## EXERCISE PROMPT
Your answer must hold only the lines below from the line containing "sequenceDiagram" through the line containing "participant S3 as Object storage", each reproduced exactly.
Top of LISTED RECORDS
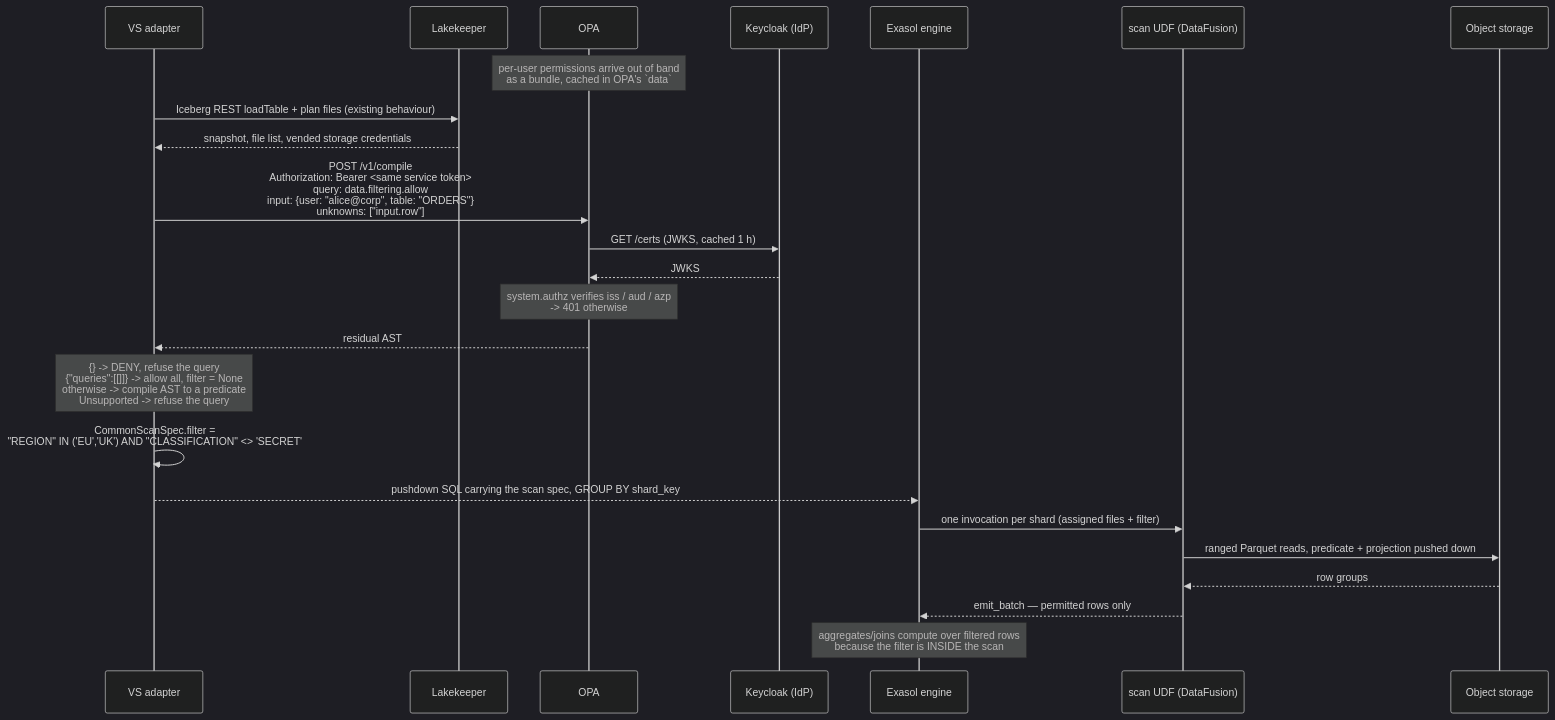
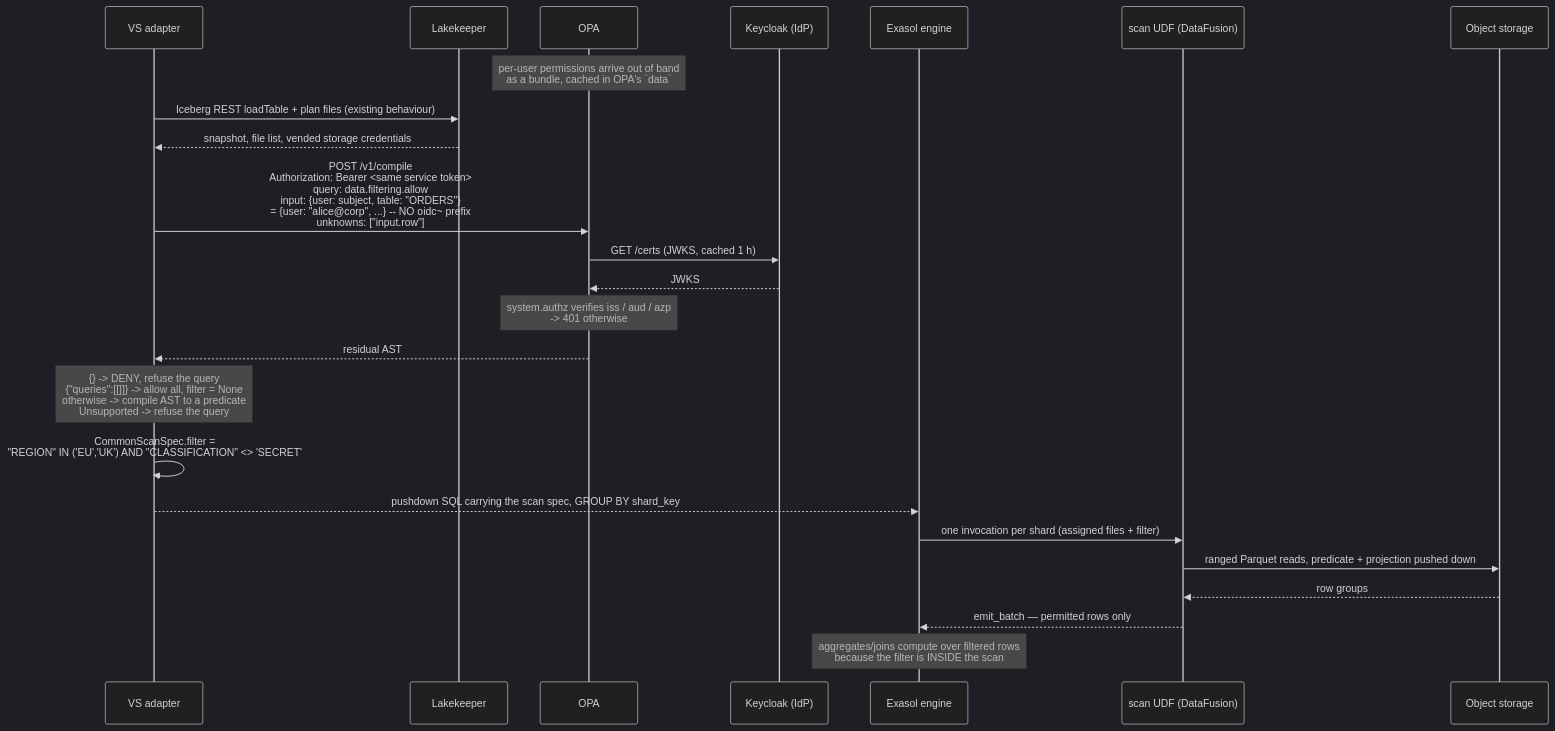
One commit to exasol-labs/lakehouse-engine-rs changed the second of 3 diagrams in spikes/opa-row-filtering/README.md. Above: the diagram before and after it, drawn with Mermaid (dark theme). The commit also changed other lines of this file and 2 other files, not shown here.

First line of the commit message:
spike(opa): resolve the user-id namespace, oidc~ does not belong in USER_MAPPING

````diff
--- a/spikes/opa-row-filtering/README.md
+++ b/spikes/opa-row-filtering/README.md
@@ -1181,27 +1259,27 @@
 ```mermaid
 sequenceDiagram
     participant VS as VS adapter
     participant LK as Lakekeeper
     participant OPA as OPA
     participant IDP as Keycloak (IdP)
     participant EX as Exasol engine
     participant UDF as scan UDF (DataFusion)
     participant S3 as Object storage
 
     Note over OPA: per-user permissions arrive out of band<br/>as a bundle, cached in OPA's `data`
     VS->>LK: Iceberg REST loadTable + plan files (existing behaviour)
     LK-->>VS: snapshot, file list, vended storage credentials
-    VS->>OPA: POST /v1/compile<br/>Authorization: Bearer <same service token><br/>query: data.filtering.allow<br/>input: {user: "alice@corp", table: "ORDERS"}<br/>unknowns: ["input.row"]
+    VS->>OPA: POST /v1/compile<br/>Authorization: Bearer <same service token><br/>query: data.filtering.allow<br/>input: {user: subject, table: "ORDERS"}<br/>= {user: "alice@corp", ...} -- NO oidc~ prefix<br/>unknowns: ["input.row"]
     OPA->>IDP: GET /certs (JWKS, cached 1 h)
     IDP-->>OPA: JWKS
     Note over OPA: system.authz verifies iss / aud / azp<br/>-> 401 otherwise
     OPA-->>VS: residual AST
     Note over VS: {} -> DENY, refuse the query<br/>{"queries":[[]]} -> allow all, filter = None<br/>otherwise -> compile AST to a predicate<br/>Unsupported -> refuse the query
     VS->>VS: CommonScanSpec.filter =<br/>"REGION" IN ('EU','UK') AND "CLASSIFICATION" <> 'SECRET'
     VS-->>EX: pushdown SQL carrying the scan spec, GROUP BY shard_key
     EX->>UDF: one invocation per shard (assigned files + filter)
     UDF->>S3: ranged Parquet reads, predicate + projection pushed down
     S3-->>UDF: row groups
     UDF-->>EX: emit_batch — permitted rows only
     Note over EX: aggregates/joins compute over filtered rows<br/>because the filter is INSIDE the scan
 ```
````
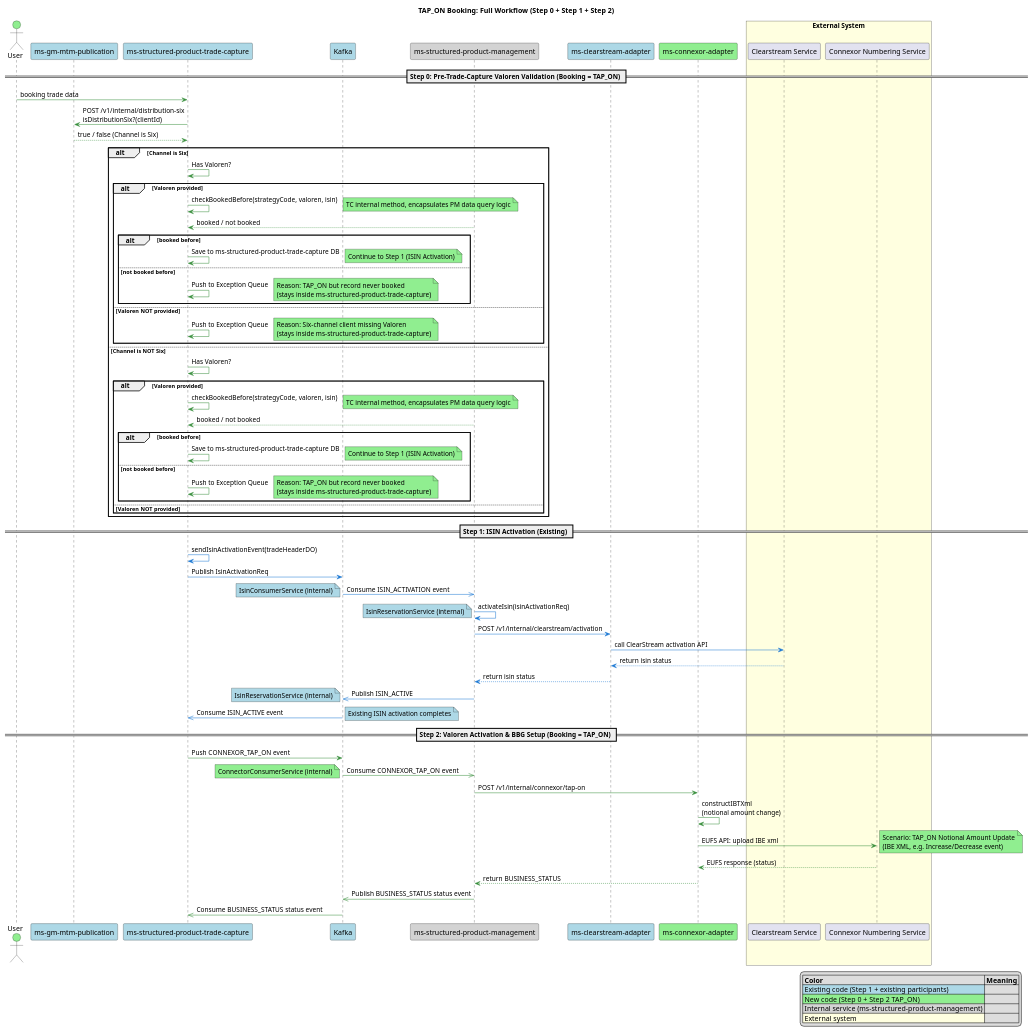
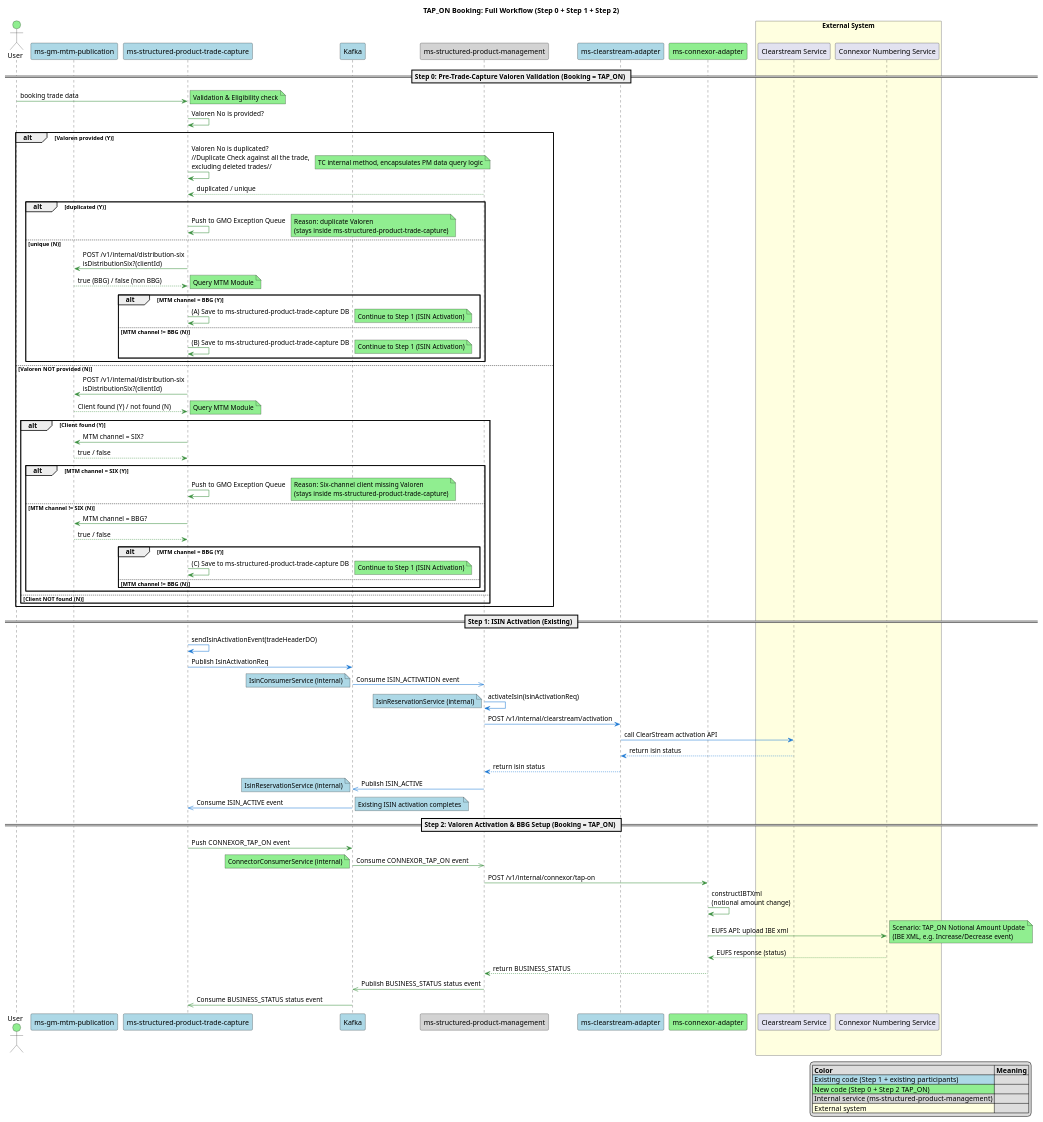
One commit to zhupingcmm/stock-trading changed the diagram in 01-tap-on-workflow.puml. Above: the diagram before and after it, drawn with PlantUML. The commit also changed 4 other files, not shown here.

```diff
--- a/01-tap-on-workflow.puml
+++ b/01-tap-on-workflow.puml
@@ -1,108 +1,122 @@
 @startuml
 title TAP_ON Booking: Full Workflow (Step 0 + Step 1 + Step 2)
 
 ' User Submitted Data (User/Operator) & ms-gm-mtm-publication (Existing service, new request implementation)
 actor User as upstream #LightGreen
 participant "ms-gm-mtm-publication" as mtm #LightBlue
 
 ' ms-structured-product-trade-capture & Kafka
 participant "ms-structured-product-trade-capture" as tc #LightBlue
 participant Kafka as kafka #LightBlue
 
 ' ms-structured-product-management (merged: IsinConsumerService + IsinReservationService + ConnectorService + ConnectorConsumerService)
 participant "ms-structured-product-management" as pm #LightGray
 
 ' Adapters
 participant "ms-clearstream-adapter" as cs_adapter #LightBlue
 participant "ms-connexor-adapter" as adapter #LightGreen
 
 ' External systems
 box "External System" #LightYellow
     participant "Clearstream Service" as cs
     participant "Connexor Numbering Service" as connexor
 end box
 
 == Step 0: Pre-Trade-Capture Valoren Validation (Booking = TAP_ON) ==
-' Trigger: Booking = TAP_ON
+' Trigger: Booking = TAP_ON; new validation rules (Duplicate Check + MTM channel checks)
 upstream -[#388E3C]> tc : booking trade data
-tc -[#388E3C]> mtm : POST /v1/internal/distribution-six\nisDistributionSix?(clientId)
-mtm -[#388E3C]--> tc : true / false (Channel is Six)
+note right #LightGreen : Validation & Eligibility check
 
-alt Channel is Six
-    tc -[#388E3C]> tc : Has Valoren?
+tc -[#388E3C]> tc : Valoren No is provided?
 
-    alt Valoren provided
-        tc -[#388E3C]> tc : checkBookedBefore(strategyCode, valoren, isin)
-        note right #LightGreen : TC internal method, encapsulates PM data query logic
-        pm -[#388E3C]--> tc : booked / not booked
+alt Valoren provided (Y)
+    ' ---- Branch A: duplicate check ----
+    tc -[#388E3C]> tc : Valoren No is duplicated?\n//Duplicate Check against all the trade,\nexcluding deleted trades//
+    note right #LightGreen : TC internal method, encapsulates PM data query logic
+    pm -[#388E3C]--> tc : duplicated / unique
 
-        alt booked before
-            tc -[#388E3C]> tc : Save to ms-structured-product-trade-capture DB
+    alt duplicated (Y)
+        tc -[#388E3C]> tc : Push to GMO Exception Queue
+        note right #LightGreen : Reason: duplicate Valoren\n(stays inside ms-structured-product-trade-capture)
+    else unique (N)
+        ' ---- Branch B: query MTM, channel check ----
+        tc -[#388E3C]> mtm : POST /v1/internal/distribution-six\nisDistributionSix?(clientId)
+        mtm -[#388E3C]--> tc : true (BBG) / false (non BBG)
+        note right #LightGreen : Query MTM Module
+
+        alt MTM channel = BBG (Y)
+            tc -[#388E3C]> tc : (A) Save to ms-structured-product-trade-capture DB
             note right #LightGreen : Continue to Step 1 (ISIN Activation)
-        else not booked before
-            tc -[#388E3C]> tc : Push to Exception Queue
-            note right #LightGreen : Reason: TAP_ON but record never booked\n(stays inside ms-structured-product-trade-capture)
+        else MTM channel != BBG (N)
+            tc -[#388E3C]> tc : (B) Save to ms-structured-product-trade-capture DB
+            note right #LightGreen : Continue to Step 1 (ISIN Activation)
         end
-    else Valoren NOT provided
-        tc -[#388E3C]> tc : Push to Exception Queue
-        note right #LightGreen : Reason: Six-channel client missing Valoren\n(stays inside ms-structured-product-trade-capture)
     end
-else Channel is NOT Six
-    tc -[#388E3C]> tc : Has Valoren?
+else Valoren NOT provided (N)
+    ' ---- Branch C: query MTM for Client + channel check ----
+    tc -[#388E3C]> mtm : POST /v1/internal/distribution-six\nisDistributionSix?(clientId)
+    mtm -[#388E3C]--> tc : Client found (Y) / not found (N)
+    note right #LightGreen : Query MTM Module
 
-    alt Valoren provided
-        tc -[#388E3C]> tc : checkBookedBefore(strategyCode, valoren, isin)
-        note right #LightGreen : TC internal method, encapsulates PM data query logic
-        pm -[#388E3C]--> tc : booked / not booked
+    alt Client found (Y)
+        tc -[#388E3C]> mtm : MTM channel = SIX?
+        mtm -[#388E3C]--> tc : true / false
 
-        alt booked before
-            tc -[#388E3C]> tc : Save to ms-structured-product-trade-capture DB
-            note right #LightGreen : Continue to Step 1 (ISIN Activation)
-        else not booked before
-            tc -[#388E3C]> tc : Push to Exception Queue
-            note right #LightGreen : Reason: TAP_ON but record never booked\n(stays inside ms-structured-product-trade-capture)
+        alt MTM channel = SIX (Y)
+            tc -[#388E3C]> tc : Push to GMO Exception Queue
+            note right #LightGreen : Reason: Six-channel client missing Valoren\n(stays inside ms-structured-product-trade-capture)
+        else MTM channel != SIX (N)
+            tc -[#388E3C]> mtm : MTM channel = BBG?
+            mtm -[#388E3C]--> tc : true / false
+
+            alt MTM channel = BBG (Y)
+                tc -[#388E3C]> tc : (C) Save to ms-structured-product-trade-capture DB
+                note right #LightGreen : Continue to Step 1 (ISIN Activation)
+            else MTM channel != BBG (N)
+                note right #LightGreen : Not required for Connexor interface
+            end
         end
-    else Valoren NOT provided
-        note right #LightGreen : no-op
+    else Client NOT found (N)
+        note right #LightGreen : Not required for Connexor interface
     end
 end
 
 == Step 1: ISIN Activation (Existing) ==
 tc -[#1976D2]> tc : sendIsinActivationEvent(tradeHeaderDO)
 tc -[#1976D2]> kafka : Publish IsinActivationReq
 kafka -[#1976D2]>> pm : Consume ISIN_ACTIVATION event
 note left #LightBlue : IsinConsumerService (internal)
 pm -[#1976D2]> pm : activateIsin(isinActivationReq)
 note left #LightBlue : IsinReservationService (internal)
 pm -[#1976D2]> cs_adapter : POST /v1/internal/clearstream/activation
 cs_adapter -[#1976D2]> cs : call ClearStream activation API
 cs -[#1976D2]--> cs_adapter : return isin status
 cs_adapter -[#1976D2]--> pm : return isin status
 pm -[#1976D2]>> kafka : Publish ISIN_ACTIVE
 note left #LightBlue : IsinReservationService (internal)
 kafka -[#1976D2]>> tc : Consume ISIN_ACTIVE event
 note right #LightBlue : Existing ISIN activation completes
 
 == Step 2: Valoren Activation & BBG Setup (Booking = TAP_ON) ==
 tc -[#388E3C]> kafka : Push CONNEXOR_TAP_ON event
 kafka -[#388E3C]>> pm : Consume CONNEXOR_TAP_ON event
 note left #LightGreen : ConnectorConsumerService (internal)
 
 pm -[#388E3C]> adapter : POST /v1/internal/connexor/tap-on
 adapter -[#388E3C]> adapter : constructIBTXml\n(notional amount change)
 adapter -[#388E3C]> connexor : EUFS API: upload IBE xml
 note right #LightGreen : Scenario: TAP_ON Notional Amount Update\n(IBE XML, e.g. Increase/Decrease event)
 connexor -[#388E3C]--> adapter : EUFS response (status)
 adapter -[#388E3C]--> pm : return BUSINESS_STATUS
 pm -[#388E3C]>> kafka : Publish BUSINESS_STATUS status event
 kafka -[#388E3C]>> tc : Consume BUSINESS_STATUS status event
 
 legend right
     |= Color |= Meaning |
     |<#LightBlue> Existing code (Step 1 + existing participants) |
     |<#LightGreen> New code (Step 0 + Step 2 TAP_ON) |
     |<#LightGray> Internal service (ms-structured-product-management) |
     |<#LightYellow> External system |
 endlegend
 
 @enduml
```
Bottom of LISTED RECORDS
## SOLVED PROBLEM
 sequenceDiagram
     participant VS as VS adapter
     participant LK as Lakekeeper
     participant OPA as OPA
     participant IDP as Keycloak (IdP)
     participant EX as Exasol engine
     participant UDF as scan UDF (DataFusion)
     participant S3 as Object storage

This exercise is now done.